_WHAT TO DO_
Work through the data below line by line and say how many lines hold "keeps"; give only the number.

Edit difference data:

-- Opening Marker --

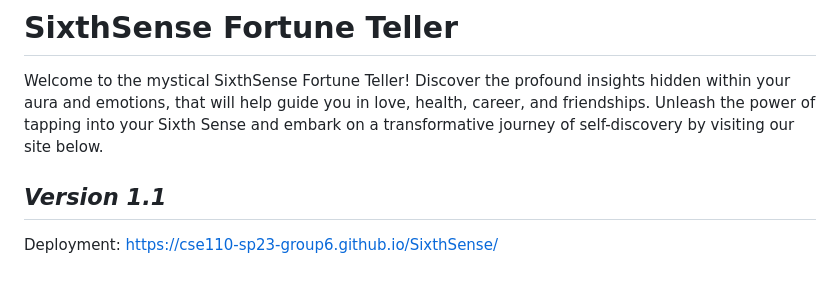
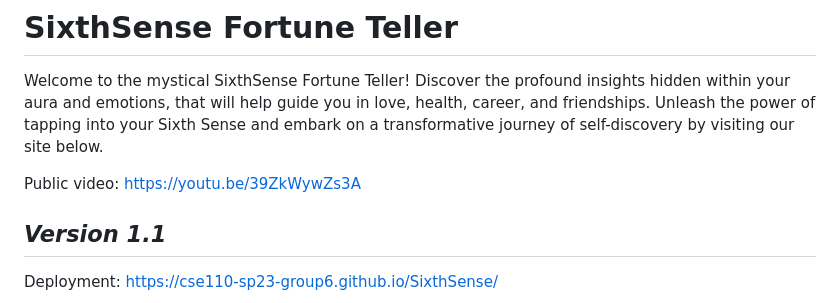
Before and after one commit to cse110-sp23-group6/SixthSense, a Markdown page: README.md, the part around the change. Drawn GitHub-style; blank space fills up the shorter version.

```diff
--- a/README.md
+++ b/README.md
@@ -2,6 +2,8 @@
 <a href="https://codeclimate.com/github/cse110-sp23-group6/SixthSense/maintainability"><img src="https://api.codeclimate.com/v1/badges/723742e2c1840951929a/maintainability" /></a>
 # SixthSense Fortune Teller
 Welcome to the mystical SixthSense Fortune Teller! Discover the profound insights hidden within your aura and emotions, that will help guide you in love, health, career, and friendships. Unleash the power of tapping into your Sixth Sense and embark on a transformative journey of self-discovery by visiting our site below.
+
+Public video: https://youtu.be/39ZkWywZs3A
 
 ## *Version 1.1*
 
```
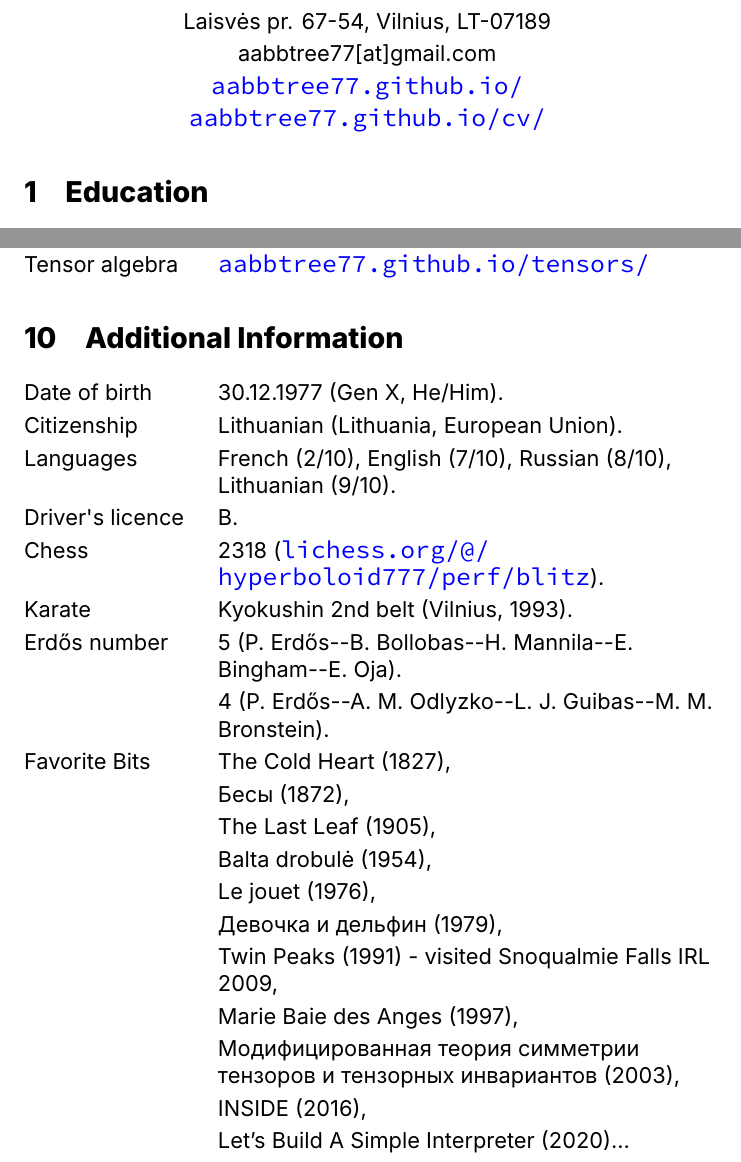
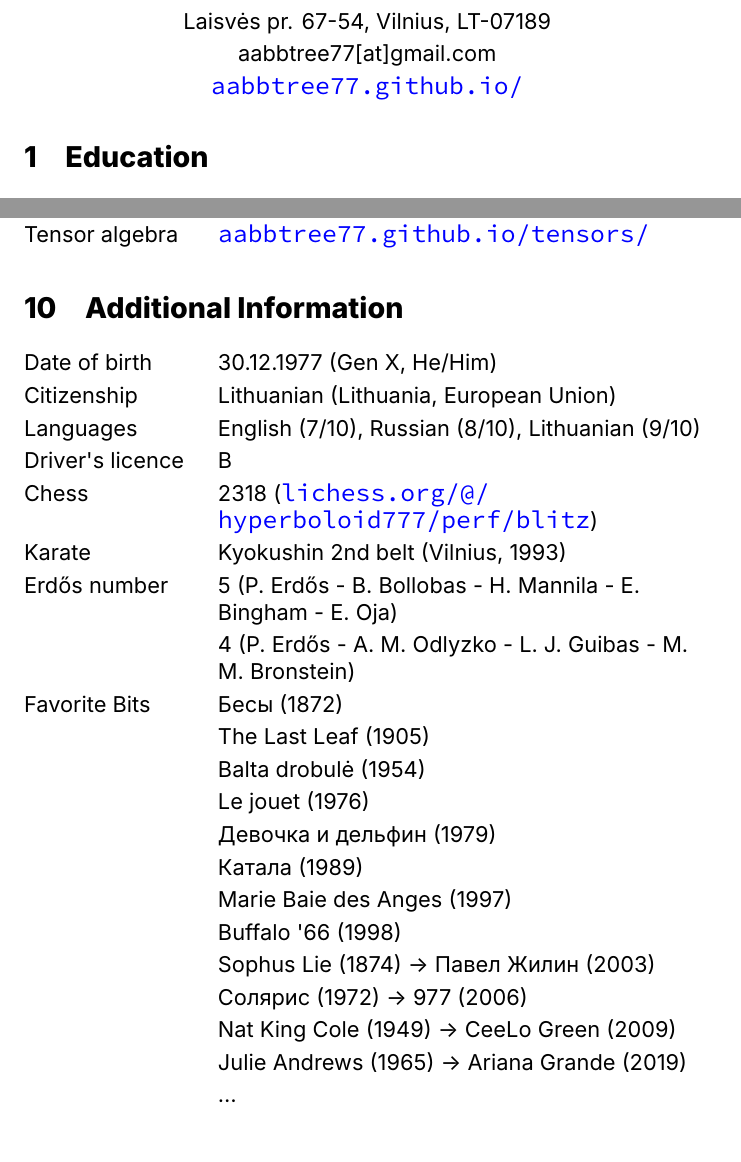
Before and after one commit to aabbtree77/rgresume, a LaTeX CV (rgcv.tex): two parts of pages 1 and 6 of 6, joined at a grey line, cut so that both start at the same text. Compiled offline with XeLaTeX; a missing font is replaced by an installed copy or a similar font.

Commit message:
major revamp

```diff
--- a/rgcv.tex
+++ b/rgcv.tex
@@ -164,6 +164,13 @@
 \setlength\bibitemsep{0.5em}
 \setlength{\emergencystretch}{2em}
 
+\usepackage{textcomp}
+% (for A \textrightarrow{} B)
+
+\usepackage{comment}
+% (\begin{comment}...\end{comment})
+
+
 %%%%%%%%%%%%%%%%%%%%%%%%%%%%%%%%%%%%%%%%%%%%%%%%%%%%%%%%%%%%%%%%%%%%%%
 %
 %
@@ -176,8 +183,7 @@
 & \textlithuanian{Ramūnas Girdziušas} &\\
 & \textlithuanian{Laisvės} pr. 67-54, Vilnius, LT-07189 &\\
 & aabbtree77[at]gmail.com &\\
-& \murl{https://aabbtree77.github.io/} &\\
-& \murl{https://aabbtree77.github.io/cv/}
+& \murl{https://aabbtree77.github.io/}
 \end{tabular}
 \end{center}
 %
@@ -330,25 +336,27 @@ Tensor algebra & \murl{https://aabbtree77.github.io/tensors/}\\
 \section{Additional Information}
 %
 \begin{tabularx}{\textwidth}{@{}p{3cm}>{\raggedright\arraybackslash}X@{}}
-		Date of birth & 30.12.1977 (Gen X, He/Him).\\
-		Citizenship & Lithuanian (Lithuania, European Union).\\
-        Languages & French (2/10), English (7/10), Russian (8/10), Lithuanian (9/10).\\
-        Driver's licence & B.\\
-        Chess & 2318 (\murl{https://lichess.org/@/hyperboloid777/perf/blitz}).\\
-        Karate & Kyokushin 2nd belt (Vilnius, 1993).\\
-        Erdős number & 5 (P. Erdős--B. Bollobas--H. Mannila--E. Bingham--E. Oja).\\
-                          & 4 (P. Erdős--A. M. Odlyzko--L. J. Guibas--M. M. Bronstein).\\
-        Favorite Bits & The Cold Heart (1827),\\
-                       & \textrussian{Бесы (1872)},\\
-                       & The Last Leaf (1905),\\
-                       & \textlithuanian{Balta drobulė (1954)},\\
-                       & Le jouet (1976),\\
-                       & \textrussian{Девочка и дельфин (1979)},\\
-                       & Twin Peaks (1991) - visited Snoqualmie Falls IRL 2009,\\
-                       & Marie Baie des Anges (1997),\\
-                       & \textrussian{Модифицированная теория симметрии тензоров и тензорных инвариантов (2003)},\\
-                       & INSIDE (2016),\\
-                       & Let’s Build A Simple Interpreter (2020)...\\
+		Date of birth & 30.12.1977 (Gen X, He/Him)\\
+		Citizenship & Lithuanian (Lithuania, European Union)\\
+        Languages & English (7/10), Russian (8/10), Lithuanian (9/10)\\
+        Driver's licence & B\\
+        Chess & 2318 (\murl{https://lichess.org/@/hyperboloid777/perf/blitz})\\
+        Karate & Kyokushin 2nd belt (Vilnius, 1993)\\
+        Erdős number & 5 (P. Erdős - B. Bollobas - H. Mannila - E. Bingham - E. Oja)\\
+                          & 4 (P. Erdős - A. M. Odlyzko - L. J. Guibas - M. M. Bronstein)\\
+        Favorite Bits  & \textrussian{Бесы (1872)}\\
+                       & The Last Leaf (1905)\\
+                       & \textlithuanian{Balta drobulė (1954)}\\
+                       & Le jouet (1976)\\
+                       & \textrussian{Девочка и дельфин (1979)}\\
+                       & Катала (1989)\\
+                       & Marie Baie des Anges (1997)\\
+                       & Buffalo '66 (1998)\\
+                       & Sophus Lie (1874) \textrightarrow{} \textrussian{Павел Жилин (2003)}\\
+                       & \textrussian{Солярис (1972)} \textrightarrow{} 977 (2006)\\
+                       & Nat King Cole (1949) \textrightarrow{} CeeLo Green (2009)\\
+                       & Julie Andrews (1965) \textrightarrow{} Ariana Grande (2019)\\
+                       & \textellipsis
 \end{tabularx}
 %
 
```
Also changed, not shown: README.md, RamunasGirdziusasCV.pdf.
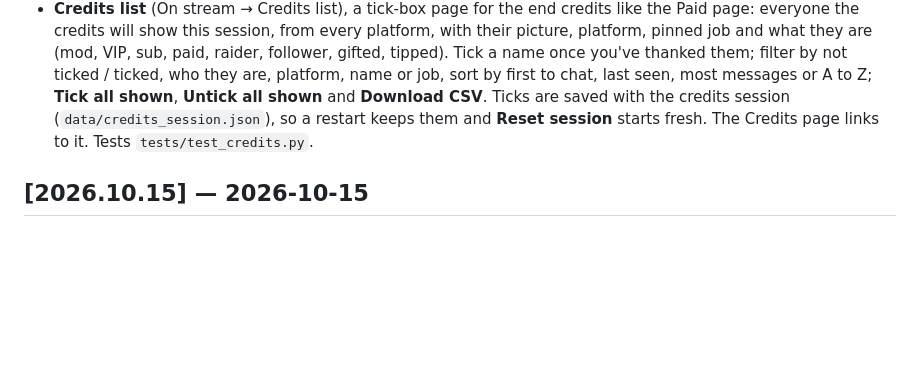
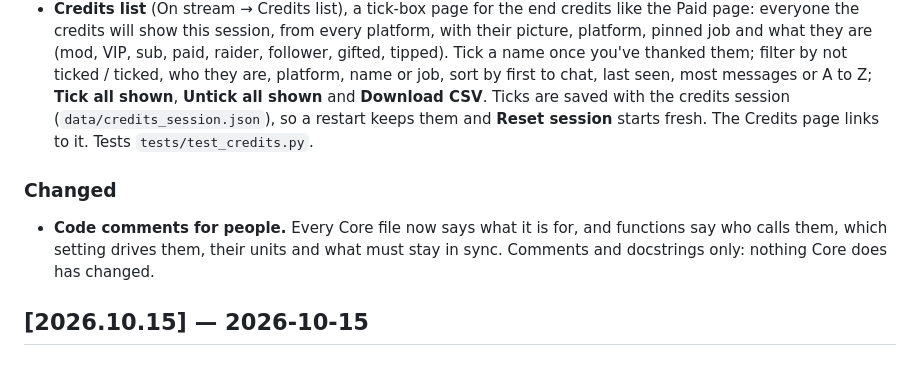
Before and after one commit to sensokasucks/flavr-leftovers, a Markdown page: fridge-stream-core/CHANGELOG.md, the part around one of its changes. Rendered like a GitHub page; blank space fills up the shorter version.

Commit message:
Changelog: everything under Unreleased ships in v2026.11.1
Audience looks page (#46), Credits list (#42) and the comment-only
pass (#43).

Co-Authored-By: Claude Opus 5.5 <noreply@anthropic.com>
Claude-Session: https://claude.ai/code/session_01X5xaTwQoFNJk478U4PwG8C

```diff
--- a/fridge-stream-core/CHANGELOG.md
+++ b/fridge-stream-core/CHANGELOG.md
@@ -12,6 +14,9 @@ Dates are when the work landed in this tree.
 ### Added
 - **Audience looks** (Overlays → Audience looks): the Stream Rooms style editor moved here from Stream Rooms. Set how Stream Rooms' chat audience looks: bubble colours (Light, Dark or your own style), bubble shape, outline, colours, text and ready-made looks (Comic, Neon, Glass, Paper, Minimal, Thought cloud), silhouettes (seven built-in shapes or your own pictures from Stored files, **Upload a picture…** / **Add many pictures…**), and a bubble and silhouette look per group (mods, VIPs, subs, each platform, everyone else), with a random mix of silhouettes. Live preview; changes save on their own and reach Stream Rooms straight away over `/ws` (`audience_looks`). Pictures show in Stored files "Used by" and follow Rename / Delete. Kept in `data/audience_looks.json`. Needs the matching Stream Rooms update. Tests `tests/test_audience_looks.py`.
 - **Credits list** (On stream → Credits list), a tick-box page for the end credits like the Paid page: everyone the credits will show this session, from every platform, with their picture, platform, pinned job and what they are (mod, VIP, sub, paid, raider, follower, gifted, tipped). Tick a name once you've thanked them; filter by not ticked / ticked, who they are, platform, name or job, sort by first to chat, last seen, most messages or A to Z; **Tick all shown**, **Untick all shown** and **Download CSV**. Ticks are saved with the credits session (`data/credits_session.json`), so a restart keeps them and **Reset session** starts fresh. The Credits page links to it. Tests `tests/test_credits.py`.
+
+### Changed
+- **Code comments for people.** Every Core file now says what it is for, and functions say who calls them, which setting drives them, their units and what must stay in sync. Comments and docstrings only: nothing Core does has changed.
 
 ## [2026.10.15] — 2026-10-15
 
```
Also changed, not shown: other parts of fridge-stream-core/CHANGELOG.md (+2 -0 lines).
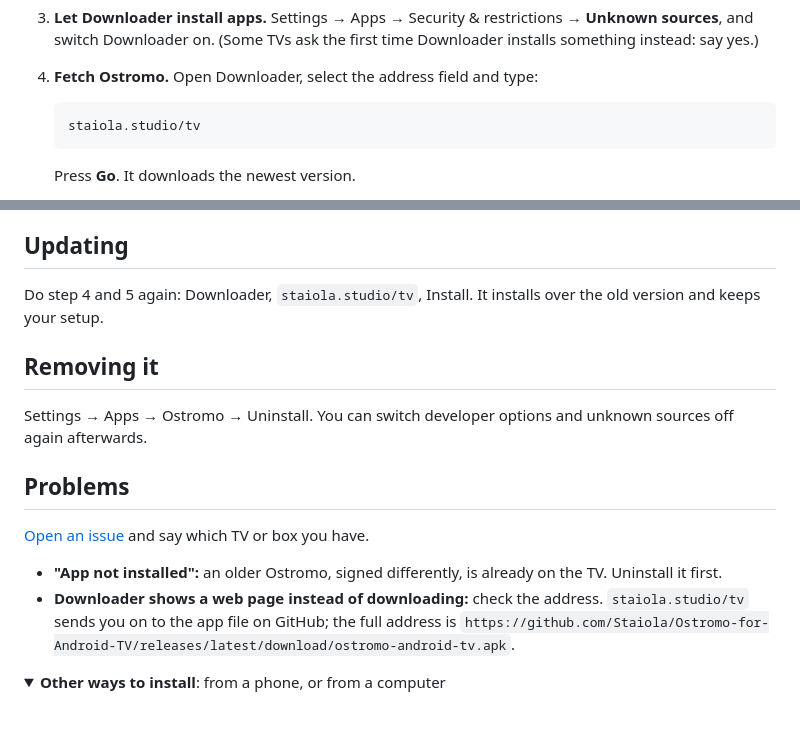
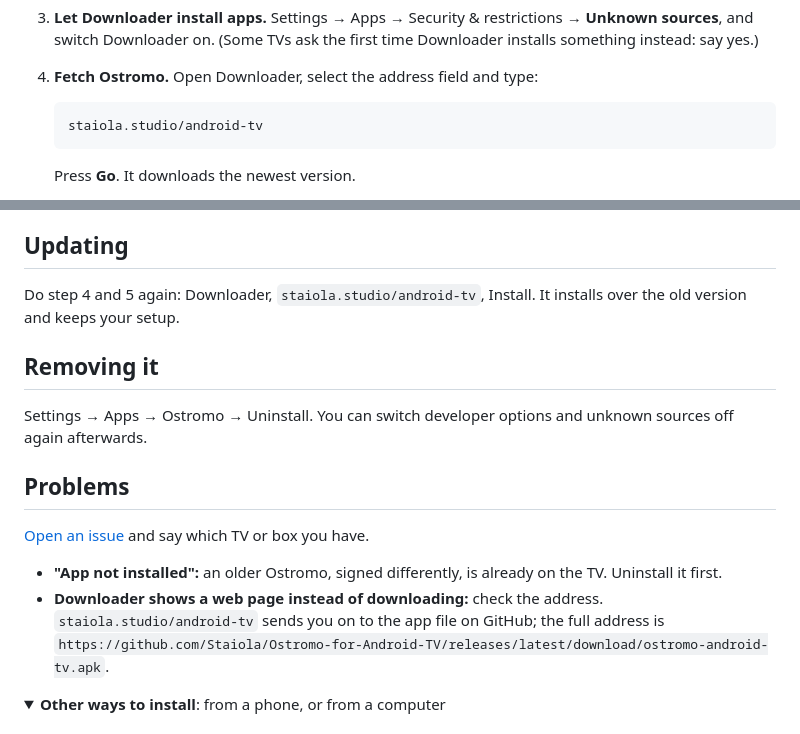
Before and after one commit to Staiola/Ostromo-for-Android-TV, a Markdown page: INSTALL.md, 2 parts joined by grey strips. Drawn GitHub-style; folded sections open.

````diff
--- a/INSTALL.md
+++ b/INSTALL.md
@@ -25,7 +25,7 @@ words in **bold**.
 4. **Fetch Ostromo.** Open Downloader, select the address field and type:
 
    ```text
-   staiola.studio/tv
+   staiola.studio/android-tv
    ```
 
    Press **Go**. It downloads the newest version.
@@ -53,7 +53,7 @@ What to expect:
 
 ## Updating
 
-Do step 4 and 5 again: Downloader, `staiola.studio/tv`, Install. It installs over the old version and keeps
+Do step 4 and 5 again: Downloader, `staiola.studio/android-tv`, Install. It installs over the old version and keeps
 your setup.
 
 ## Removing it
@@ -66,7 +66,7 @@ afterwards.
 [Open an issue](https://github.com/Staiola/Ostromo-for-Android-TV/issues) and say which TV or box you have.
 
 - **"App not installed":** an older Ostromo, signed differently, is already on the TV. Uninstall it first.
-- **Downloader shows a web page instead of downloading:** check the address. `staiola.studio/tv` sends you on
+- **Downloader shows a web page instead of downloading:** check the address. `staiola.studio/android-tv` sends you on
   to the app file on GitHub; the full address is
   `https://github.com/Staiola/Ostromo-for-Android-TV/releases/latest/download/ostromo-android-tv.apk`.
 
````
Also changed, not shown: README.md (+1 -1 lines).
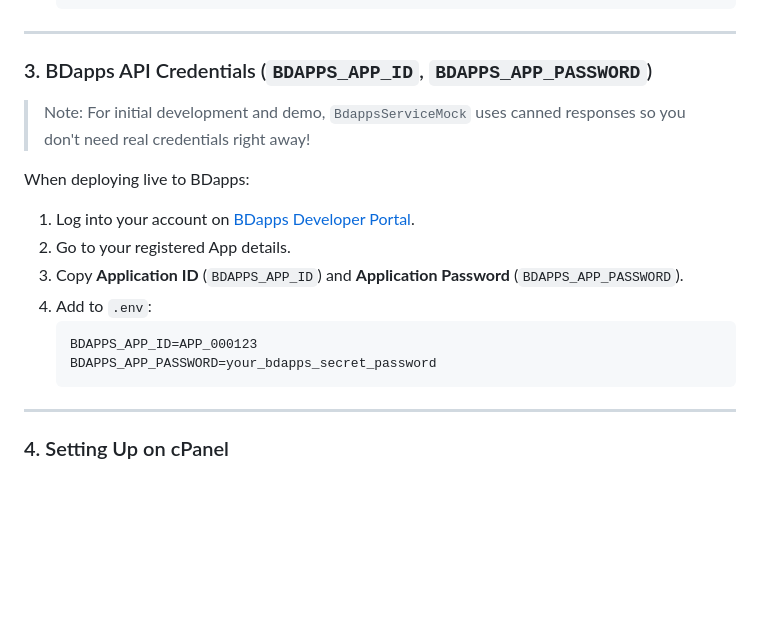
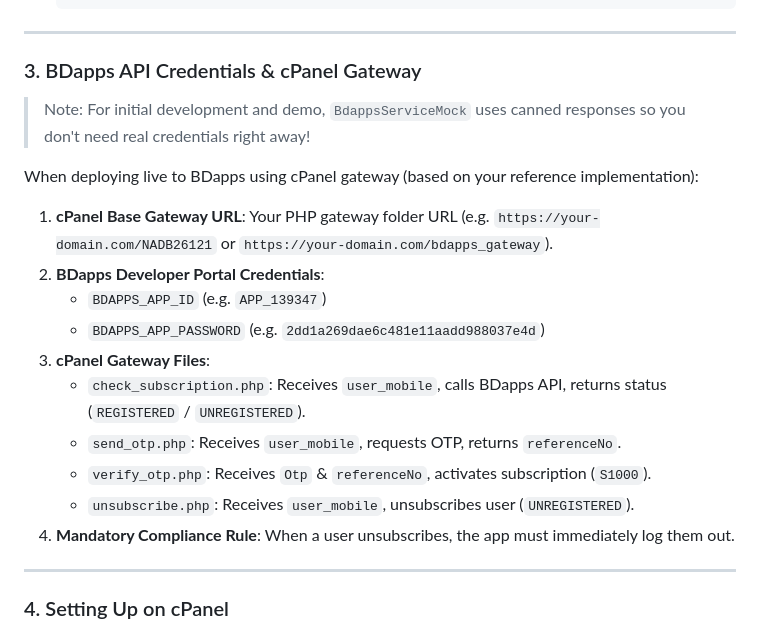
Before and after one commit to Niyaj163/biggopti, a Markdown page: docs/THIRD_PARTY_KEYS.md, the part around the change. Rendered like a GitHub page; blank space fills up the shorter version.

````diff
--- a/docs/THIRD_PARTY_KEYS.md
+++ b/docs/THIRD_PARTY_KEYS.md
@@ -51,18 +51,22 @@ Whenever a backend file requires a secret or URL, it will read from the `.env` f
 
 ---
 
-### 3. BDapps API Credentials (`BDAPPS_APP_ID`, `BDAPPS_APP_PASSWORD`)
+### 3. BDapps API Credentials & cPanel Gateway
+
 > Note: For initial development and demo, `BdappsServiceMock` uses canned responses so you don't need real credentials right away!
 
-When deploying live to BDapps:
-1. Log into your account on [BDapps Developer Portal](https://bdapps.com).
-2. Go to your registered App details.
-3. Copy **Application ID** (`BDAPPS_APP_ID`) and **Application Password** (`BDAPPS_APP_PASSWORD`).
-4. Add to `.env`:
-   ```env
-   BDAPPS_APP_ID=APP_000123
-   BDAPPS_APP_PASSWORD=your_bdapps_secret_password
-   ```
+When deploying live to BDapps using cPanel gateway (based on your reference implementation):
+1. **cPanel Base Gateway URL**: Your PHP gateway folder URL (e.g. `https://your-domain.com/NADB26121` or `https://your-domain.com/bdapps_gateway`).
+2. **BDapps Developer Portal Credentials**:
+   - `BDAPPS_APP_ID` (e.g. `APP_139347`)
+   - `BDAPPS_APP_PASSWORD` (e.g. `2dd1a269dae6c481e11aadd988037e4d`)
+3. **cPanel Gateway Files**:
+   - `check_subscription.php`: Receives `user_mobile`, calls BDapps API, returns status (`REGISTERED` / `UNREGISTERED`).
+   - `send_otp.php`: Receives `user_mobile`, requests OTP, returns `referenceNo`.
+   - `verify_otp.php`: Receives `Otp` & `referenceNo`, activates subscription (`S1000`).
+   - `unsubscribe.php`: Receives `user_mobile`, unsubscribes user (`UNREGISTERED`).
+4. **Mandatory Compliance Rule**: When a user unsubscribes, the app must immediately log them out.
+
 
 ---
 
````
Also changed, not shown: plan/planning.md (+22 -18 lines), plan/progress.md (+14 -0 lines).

-- Closing Marker --

_EXERCISE RESPONSE_
3